Wanderlust is defined by www.dictionary.com as “a great desire to travel and rove about”. Some people have it and some people don’t. Some people are born in small towns and spend their entire lives in the same places, rarely venturing out. I’ve heard of people in Hawaii not leaving their island even once in their lifetime. I can’t put a finger on it but there is something about your home that provides a level of comfort that many people are unwilling risk. Even when there are opportunities for something greater, the comfort of home is not a sacrifice worth making.
I could certainly be fitted with the wanderlust label. After four surf trips to Costa Rica, an excursion to Israel, and a 4-1/2 year stay in Hawaii I have no desire to settle down. I’m currently living in Thailand and it is only a matter of time before I decide to take a long stop in another country. Something about “long-term” doesn’t sit well with me. Case and point: Hawaii.

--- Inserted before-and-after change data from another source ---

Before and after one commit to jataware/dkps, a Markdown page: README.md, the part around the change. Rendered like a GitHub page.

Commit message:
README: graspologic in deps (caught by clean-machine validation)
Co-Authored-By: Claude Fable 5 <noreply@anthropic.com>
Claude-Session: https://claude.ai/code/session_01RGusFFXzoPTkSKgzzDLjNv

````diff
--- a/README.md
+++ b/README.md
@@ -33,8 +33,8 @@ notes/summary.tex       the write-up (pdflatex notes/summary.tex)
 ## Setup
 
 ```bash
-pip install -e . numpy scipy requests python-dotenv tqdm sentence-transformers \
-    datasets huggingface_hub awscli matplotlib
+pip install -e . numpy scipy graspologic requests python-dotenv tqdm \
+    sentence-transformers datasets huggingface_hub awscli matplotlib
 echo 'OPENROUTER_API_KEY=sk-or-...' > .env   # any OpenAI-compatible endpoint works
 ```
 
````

I was making decent money and saving for retirement in one of the most beautiful places in the world. I had a large group of friends and some of them were the absolute best type of friend you could ever ask for. Even though I was building a career and opportunities to move up the ladder were in front of me, the thought of staying put for the rest of my life made me sick. Being successful in a large corporation requires a tremendous amount of commitment and time. When it’s new it’s great but eventually it turns into a cycle. The daily grind begins to feel dreadfully repetitious and you become robotic. Once you become robotic you really start to look to the future and ask yourself if you would be comfortable in it. Three factors come into play here: money, passion, and family.
Does the money make it worth staying? Are you passionate about what you’re doing? Do you have a family to support? It only takes one yes to stay but when it’s a resounding no to all three and you’ve got wanderlust burning like a conflagration in your mind the decision is easy. Once the machine (Pink Floyd reference) wore out its welcome I had to pack my bags and seek out the next great adventure.
Now, new sets of questions pop up like that damn whack-a-mole game. Where do I go? How long will I stay? How long will I keep roaming the earth for? What is the end game? There is so much uncertainty in the life of wanderlust and most people would never put up with it. For me, it’s no problem. I thrive in uncertainty and challenging situations. Part of it is because there is a comfort nestled in my psyche and I am always able to find peace. I grew up in the best home and no matter what happens I can always go back. I have nothing to help me predict the end game but something tells me it involves home.
The more I travel, the more I see, the more I grow, the more reaffirmation I get that home is the place to be. I don’t understand how someone can stay in the same place their entire life but actually, on a certain level I do.